A.—Topley and Wilson's Principlesof Вacterio
logy and Immunity.(4th ed., Arnold, 1955.)
Jawetz, E., Melnick, J. L.,
A.—Review of Medical Micro- biology.(3rd ed., Lange, 1958.)
A.—Selective Toxicity, with Special Reference to Chemotherapy.
G.—Canned Foods. An Introduction to their Microbiology.
(4th ed., Churchill, 1956.)
C. Fundamentals of Immunology.(3rd ed., Interscience Pub lishers, 1956.)
Burnet, F. M.,
F.—The Production of Antibodies—A Review and Theoretical Discussion.(2nd ed., Macmillan, 1949.) - Dubos, R.
J.—Bacterial and Mycotic Infections ofMan. (3rd ed., Lippincott,
J.—The Bacterial Cell.(Harvard Univ. Press, 1945.)
Harvey, W. C.,
я-Milk—Production and Control.(2nd
Braun, W.—Bacterial Genetics. (Saunders & Co., 1953.)
Mackie, T. J., and McCartney, J. E. Handbook of Practical Bacteriology.
(9th ed., Livingstone, 1953.)
Underkofler, L. A., and Hickey, R. J. Industrial Fermentations.
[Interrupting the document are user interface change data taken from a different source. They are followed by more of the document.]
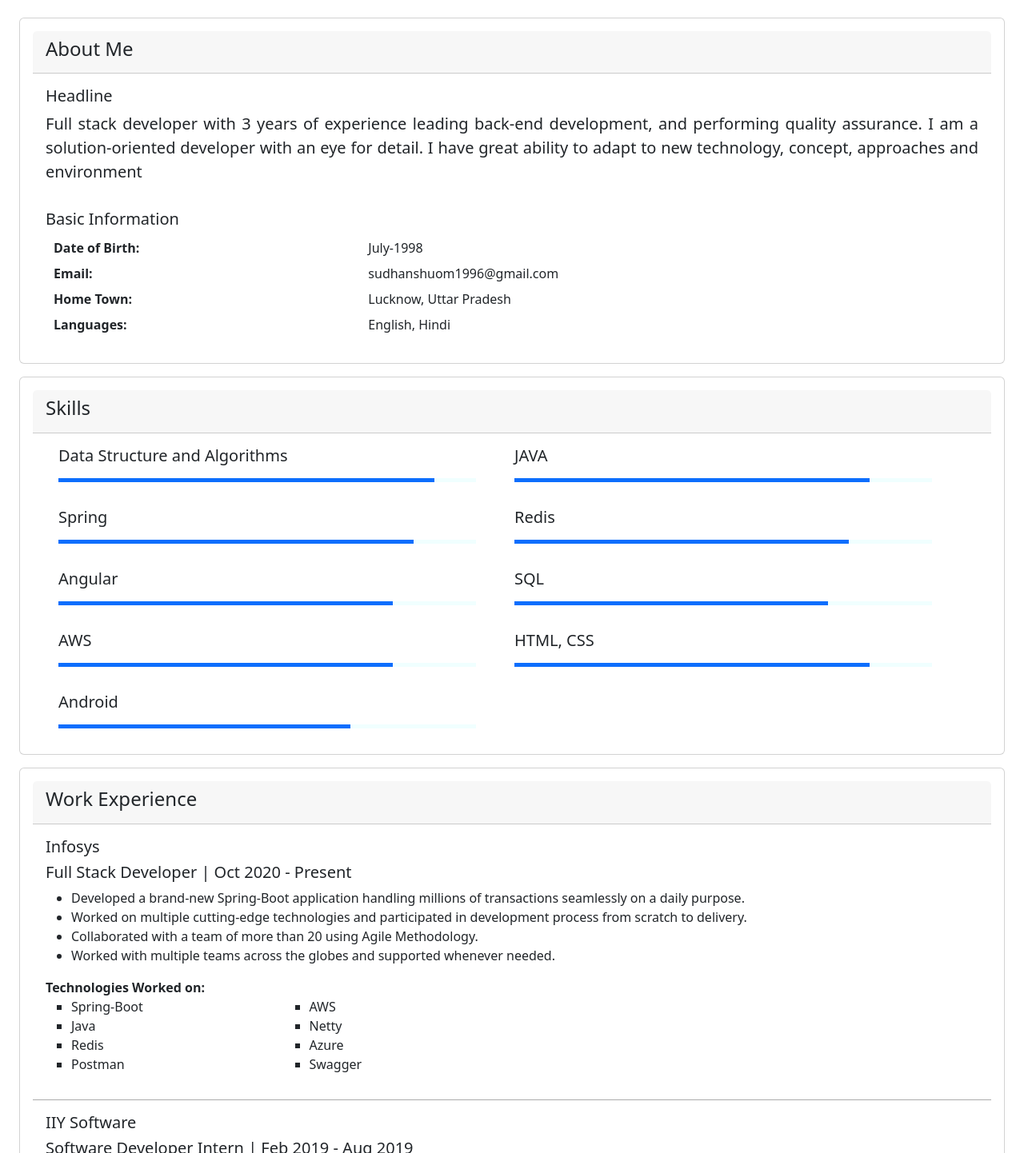
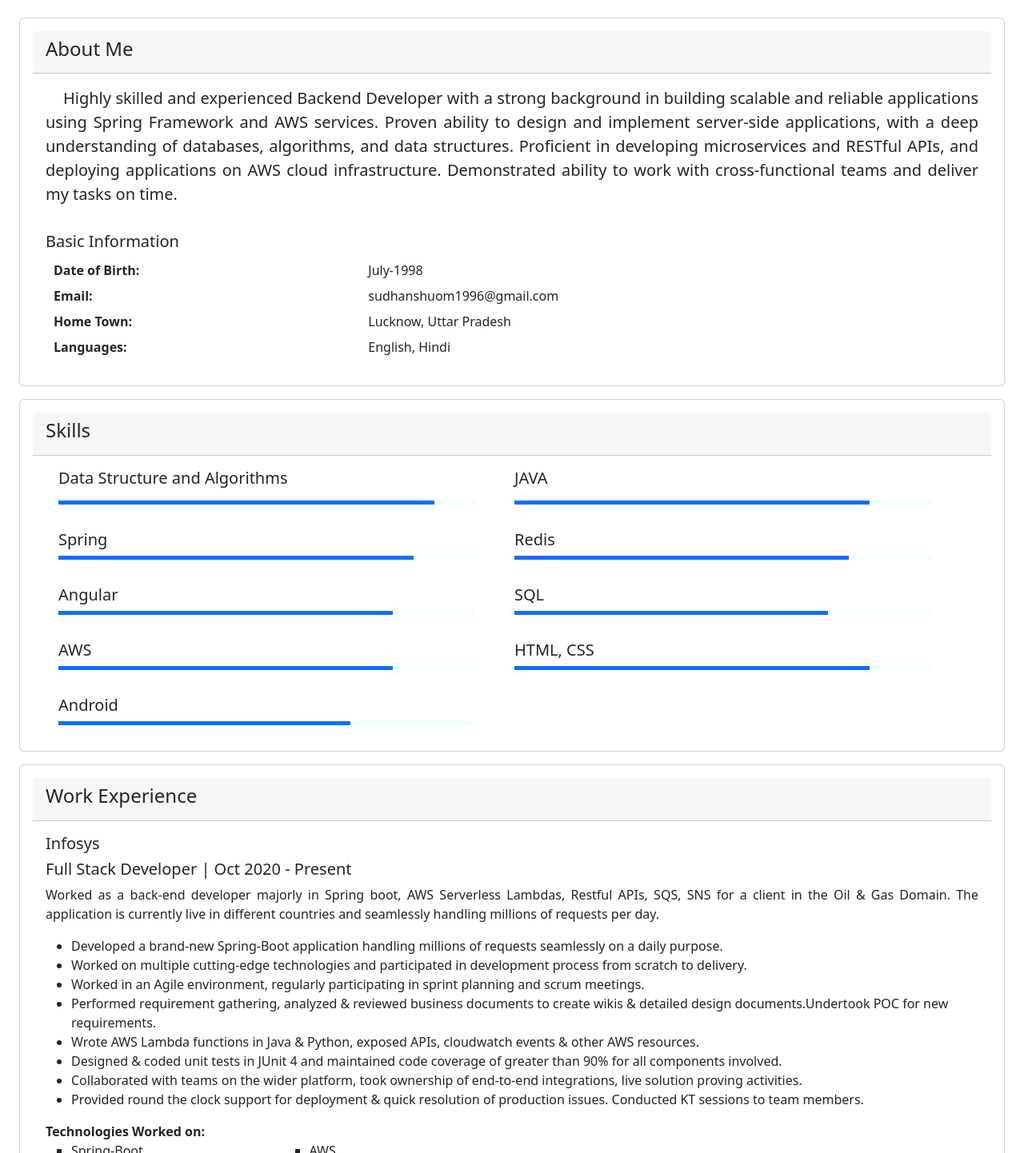
Before and after one commit to sudhanshuom/portfolio, an Angular app: page /blogs in a window 1280 px wide. Shown: the part 448-1890 px from the top of the page at 80% size. Built offline with nearby package versions, Linux system fonts and the light colour scheme.

Commit message:
Improve UI

```diff
--- a/src/app/app-routing.module.ts
+++ b/src/app/app-routing.module.ts
@@ -4,7 +4,7 @@ import { AppComponent } from './app.component';
 import { BlogsComponent } from './blogs/blogs.component';
 import { BrowserModule } from '@angular/platform-browser';
 import { PortfolioComponent } from './portfolio/portfolio.component';
-import { AWSNotesForInterviewComponent } from './blogs/aws-notes-for-interview/aws-notes-for-interview.component';
+import { AWSNotesComponent } from './blogs/aws-notes/aws-notes.component';
 
 const routes: Routes = [
   {
@@ -20,8 +20,8 @@ const routes: Routes = [
     component: BlogsComponent
   },
   {
-    path: "articles/AWS-Notes-for-Interview",
-    component: AWSNotesForInterviewComponent
+    path: "articles/AWS-Notes",
+    component: AWSNotesComponent
   }
 ];
 
--- a/src/app/app.component.html
+++ b/src/app/app.component.html
@@ -12,19 +12,19 @@
         style="flex-direction: row-reverse;">
         <ul class="navbar-nav mr-auto">
           <li class="nav-item mx-2">
-            <a class="nav-link" href="#about" (click)="updateA('home')">About Me</a>
+            <a class="nav-link" (click)="scroll('about')" style="cursor: pointer;">About Me</a>
           </li>
           <li class="nav-item mx-2">
-            <a class="nav-link" href="#skills" (click)="updateA('home')">Skills</a>
+            <a class="nav-link" (click)="scroll('skills')" style="cursor: pointer;">Skills</a>
           </li>
           <li class="nav-item mx-2">
-            <a class="nav-link" href="#experience" (click)="updateA('home')">Experience</a>
+            <a class="nav-link" (click)="scroll('experience')" style="cursor: pointer;">Experience</a>
           </li>
           <li class="nav-item mx-2">
-            <a class="nav-link" href="#education" (click)="updateA('home')">Education</a>
+            <a class="nav-link" (click)="scroll('education')" style="cursor: pointer;">Education</a>
           </li>
           <li class="nav-item mx-2">
-            <a class="nav-link" href="#contact" (click)="updateA('home')">Contact</a>
+            <a class="nav-link" (click)="scroll('contact')" style="cursor: pointer;">Contact</a>
           </li>
           <li class="nav-item mx-2">
             <a class="nav-link" (click)="updateA('articles')" style="cursor: pointer;">Articles</a>
@@ -37,6 +37,6 @@
   <div class="pt-5 mb-5 pb-5">
     <app-portfolio *ngIf="a == 'home'"></app-portfolio>
     <app-blogs *ngIf="a == 'articles'" (updateA)="updateA($event)"></app-blogs>
-    <app-aws-notes-for-interview *ngIf="a == 'app-aws-notes-for-interview'" (updateA)="updateA($event)"></app-aws-notes-for-interview>
+    <app-aws-notes *ngIf="a == 'app-aws-notes'" (updateA)="updateA($event)"></app-aws-notes>
   </div>
 </div>
--- a/src/app/app.module.ts
+++ b/src/app/app.module.ts
@@ -9,10 +9,10 @@ import { NgbCollapseModule, NgbModule } from '@ng-bootstrap/ng-bootstrap';
 import { MatTooltipModule } from '@angular/material/tooltip';
 import { BlogsComponent } from './blogs/blogs.component';
 import { PortfolioComponent } from './portfolio/portfolio.component';
-import { AWSNotesForInterviewComponent } from './blogs/aws-notes-for-interview/aws-notes-for-interview.component';
+import { AWSNotesComponent } from './blogs/aws-notes/aws-notes.component';
 
 @NgModule({
-  declarations: [AppComponent, BlogsComponent, PortfolioComponent, AWSNotesForInterviewComponent],
+  declarations: [AppComponent, BlogsComponent, PortfolioComponent, AWSNotesComponent],
   imports: [
     BrowserModule,
     ClipboardModule,
--- a/src/app/blogs/blogs.component.html
+++ b/src/app/blogs/blogs.component.html
@@ -1,9 +1,9 @@
 
 <div class="card m-3 p-3">
-  <div class="card-header" (click)="navigateToUrl('app-aws-notes-for-interview')" style="cursor: pointer;">
-    <h6>AWS Notes for Interview</h6>
+  <div class="card-header" (click)="navigateToUrl('app-aws-notes')" style="cursor: pointer;">
+    <h6>Amazon Web Service (AWS)</h6>
   </div>
   <div class="card-body">
-    <p class="card-text" align="justify">AWS stands for Amazon Web Services. It is a platform by Amazon that provides on-demand cloud computing platforms and APIs to individuals, companies, and governments, on a metered pay-as-you-go basis... <a class="link" (click)="navigateToUrl('app-aws-notes-for-interview')" style="cursor: pointer;" >open article</a></p>
+    <p class="card-text" align="justify">AWS stands for Amazon Web Services. It is a platform by Amazon that provides on-demand cloud computing platforms and APIs to individuals, companies, and governments, on a metered pay-as-you-go basis... <a class="link" (click)="navigateToUrl('app-aws-notes')" style="cursor: pointer;" >open article</a></p>
   </div>
 </div>
--- a/src/app/blogs/blogs.component.ts
+++ b/src/app/blogs/blogs.component.ts
@@ -16,7 +16,7 @@ export class BlogsComponent implements OnInit {
   }
 
   navigateToUrl(type:any){
-    this.updateA.emit('app-aws-notes-for-interview');
+    this.updateA.emit('app-aws-notes');
   }
 
 }
--- a/src/app/portfolio/portfolio.component.html
+++ b/src/app/portfolio/portfolio.component.html
@@ -9,17 +9,17 @@
         <div>
           <a class="h3 mx-2" href="https://www.linkedin.com/in/sudhanshu-gupta-om" target="_blank">
             <img class="placeholder" src="..\assets\images\linkedin.png" alt="image" class="rounded-circle"
-              style="max-width: 70px" matTooltip="Checkout my LinkedIn"/>
+              style="max-width: 70px" matTooltip="Checkout my LinkedIn" />
           </a>
 
           <a class="h3 mx-2" href="https://github.com/sudhanshuom" target="_blank">
             <img class="placeholder" src="..\assets\images\github.png" alt="image" class="rounded-circle"
-              style="max-width: 70px" matTooltip="Checkout my Github"/>
+              style="max-width: 70px" matTooltip="Checkout my Github" />
           </a>
 
           <a class="h3 mx-2" href="https://www.instagram.com/_sudhanshu_gupta_/" target="_blank">
             <img class="placeholder" src="..\assets\images\instagram.png" alt="image" class="rounded-circle"
-              style="max-width: 70px" matTooltip="Checkout my Instagram"/>
+              style="max-width: 70px" matTooltip="Checkout my Instagram" />
           </a>
         </div>
       </div>
@@ -32,10 +32,7 @@
           <h4>About Me</h4>
         </div>
         <div class="card-body">
-          <h5 class="card-title">Headline</h5>
-          <p class="card-text lead" align="justify">Full stack developer with 3 years of experience leading back-end development, and
-            performing quality assurance. I am a solution-oriented developer with an eye for detail. I have great
-            ability to adapt to new technology, concept, approaches and environment</p>
+          <p class="card-text lead" align="justify">&nbsp;&nbsp;&nbsp;&nbsp;Highly skilled and experienced Backend Developer with a strong background in building scalable and reliable applications using Spring Framework and AWS services. Proven ability to design and implement server-side applications, with a deep understanding of databases, algorithms, and data structures. Proficient in developing microservices and RESTful APIs, and deploying applications on AWS cloud infrastructure. Demonstrated ability to work with cross-functional teams and deliver my tasks on time.</p>
         </div>
         <div class="card-body">
           <h5 class="card-title">Basic Information</h5>
@@ -90,7 +87,7 @@
             <div class="col-sm px-2">
               <div class="card-body">
                 <h5 class="card-title">Spring</h5>
-                <div class="mt-3" style="width: 100%; height: 5px; background: azure;">
+                <div class="mt-1" style="width: 100%; height: 5px; background: azure;">
                   <div data-aos="zoom-in-right" data-aos-duration="1000" data-aos-easing="ease-in-sine"
                     style="width: 85%; height: 5px; background: #0d6efd;"></div>
                 </div>
@@ -99,7 +96,7 @@
             <div class="col-sm px-2">
               <div class="card-body">
                 <h5 class="card-title">Redis</h5>
-                <div class="mt-3" style="width: 100%; height: 5px; background: azure;">
+                <div class="mt-1" style="width: 100%; height: 5px; background: azure;">
                   <div data-aos="zoom-in-right" data-aos-duration="1000" data-aos-easing="ease-in-sine"
                     style="width: 80%; height: 5px; background: #0d6efd;"></div>
                 </div>
@@ -110,7 +107,7 @@
             <div class="col-sm px-2">
               <div class="card-body">
                 <h5 class="card-title">Angular</h5>
-                <div class="mt-3" style="width: 100%; height: 5px; background: azure;">
+                <div class="mt-1" style="width: 100%; height: 5px; background: azure;">
                   <div data-aos="zoom-in-right" data-aos-duration="1000" data-aos-easing="ease-in-sine"
                     style="width: 80%; height: 5px; background: #0d6efd;"></div>
                 </div>
@@ -119,7 +116,7 @@
             <div class="col-sm px-2">
               <div class="card-body">
                 <h5 class="card-title">SQL</h5>
-                <div class="mt-3" style="width: 100%; height: 5px; background: azure;">
+                <div class="mt-1" style="width: 100%; height: 5px; background: azure;">
                   <div data-aos="zoom-in-right" data-aos-duration="1000" data-aos-easing="ease-in-sine"
                     style="width: 75%; height: 5px; background: #0d6efd;"></div>
                 </div>
@@ -130,7 +127,7 @@
             <div class="col-sm px-2">
               <div class="card-body">
                 <h5 class="card-title">AWS</h5>
-                <div class="mt-3" style="width: 100%; height: 5px; background: azure;">
+                <div class="mt-1" style="width: 100%; height: 5px; background: azure;">
                   <div data-aos="zoom-in-right" data-aos-duration="1000" data-aos-easing="ease-in-sine"
                     style="width: 80%; height: 5px; background: #0d6efd;"></div>
                 </div>
@@ -139,7 +136,7 @@
             <div class="col-sm px-2">
               <div class="card-body">
                 <h5 class="card-title">HTML, CSS</h5>
-                <div class="mt-3" style="width: 100%; height: 5px; background: azure;">
+                <div class="mt-1" style="width: 100%; height: 5px; background: azure;">
                   <div data-aos="zoom-in-right" data-aos-duration="1000" data-aos-easing="ease-in-sine"
                     style="width: 85%; height: 5px; background: #0d6efd;"></div>
                 </div>
@@ -150,7 +147,7 @@
             <div class="col-sm px-2" style="max-width: 50%;">
               <div class="card-body">
                 <h5 class="card-title">Android</h5>
-                <div class="mt-3" style="width: 100%; height: 5px; background: azure;">
+                <div class="mt-1" style="width: 100%; height: 5px; background: azure;">
                   <div data-aos="zoom-in-right" data-aos-duration="1000" data-aos-easing="ease-in-sine"
                     style="width: 70%; height: 5px; background: #0d6efd;"></div>
                 </div>
@@ -169,13 +166,27 @@
           <h5 class="card-title">Infosys</h5>
           <h6 class="lead">Full Stack Developer | Oct 2020 - Present</h6>
           <div class="card-text">
+            <p align="justify">Worked as a back-end developer majorly in Spring boot, AWS
+              Serverless Lambdas, Restful APIs, SQS, SNS for a
+              client in the Oil & Gas Domain. The application is currently live in different countries and seamlessly
+              handling millions of requests per day.</p>
             <ul>
-              <li>Developed a brand-new Spring-Boot application handling millions of transactions seamlessly on a daily
-                purpose. </li>
+              <li>Developed a brand-new Spring-Boot application handling millions of requests seamlessly on a daily
+                purpose.</li>
               <li>Worked on multiple cutting-edge technologies and participated in development process from scratch to
                 delivery.</li>
-              <li>Collaborated with a team of more than 20 using Agile Methodology.</li>
-              <li>Worked with multiple teams across the globes and supported whenever needed. </li>
+                <li>Worked in an Agile environment, regularly participating in sprint planning and scrum meetings.</li>
+              <li>Performed requirement gathering, analyzed & reviewed business documents
+                to create wikis & detailed design documents.Undertook POC for new
+                requirements.</li>
+              <li>Wrote AWS Lambda functions in Java & Python, exposed APIs, cloudwatch
+                events & other AWS resources.</li>
+              <li>Designed & coded unit tests in JUnit 4 and maintained code coverage of greater than 90% for all
+                components involved.</li>
+              <li>Collaborated with teams on the wider platform, took ownership of end-to-end
+                integrations, live solution proving activities.</li>
+              <li>Provided round the clock support for deployment & quick resolution of
+                production issues. Conducted KT sessions to team members.</li>
             </ul>
             <b>Technologies Worked on:</b>
             <div class="row">
@@ -192,7 +203,7 @@
                   <li>AWS</li>
                   <li>Netty</li>
                   <li>Azure</li>
-                  <li>Swagger</li>
+                  <li>JUnit 4</li>
                 </ul>
               </div>
             </div>
@@ -204,10 +215,10 @@
           <h6 class="lead">Software Developer Intern | Feb 2019 - Aug 2019</h6>
           <div class="card-text">
             <ul>
-              <li>Worked on different android applications for managing different school activities intended to
-                different type of users. </li>
+              <li>Worked on different android applications for managing different school activities intended to different type of users. </li>
               <li>Gained experience in Firebase and Oracle Database.</li>
-              <li>Gained experience in Google map APIs.</li>
+              <li>Worked with databases, implemented complex SQL queries.</li>
+              <li>Integrate Google map APIs in application.</li>
             </ul>
             <b>Technologies Worked on:</b>
             <div class="row">
```
Also changed, not shown: src/app/app.component.ts (+7 -1 lines), src/app/blogs/aws-notes/aws-notes.component.html (renamed from src/app/blogs/aws-notes-for-interview/aws-notes-for-interview.component.html, +11 -11 lines), src/app/blogs/aws-notes/aws-notes.component.ts (renamed from src/app/blogs/aws-notes-for-interview/aws-notes-for-interview.component.ts, +5 -5 lines), src/app/blogs/aws-notes/aws-notes.component.css (renamed from src/app/blogs/aws-notes-for-interview/aws-notes-for-interview.component.css), 5 other files (tests, documents, lock files or other folders).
Vols. 1 and 2. (Chemical Publishing Co., Inc., 1954.)
Clifton, C. E.—Introduction to Bacterial Physiology. (1st ed., McGraw-Hill, 1957.)
Starrier, R. Y., Douderoff, M., and Adelberg, E. A. The Microbial World.
(1st ed., Prentice-Hill Inc., 1957.)
ЕхАМгNАTiox. Two 3-hour written papers and oral examination. The standard of laboratory work and the performance in practical tests will be taken into account in assessing the results at the Annual Examination. Any candidate whose practical work fails to reach a satisfactory standard will be required to take a practical examination, notice of which will be given at the end of the third term.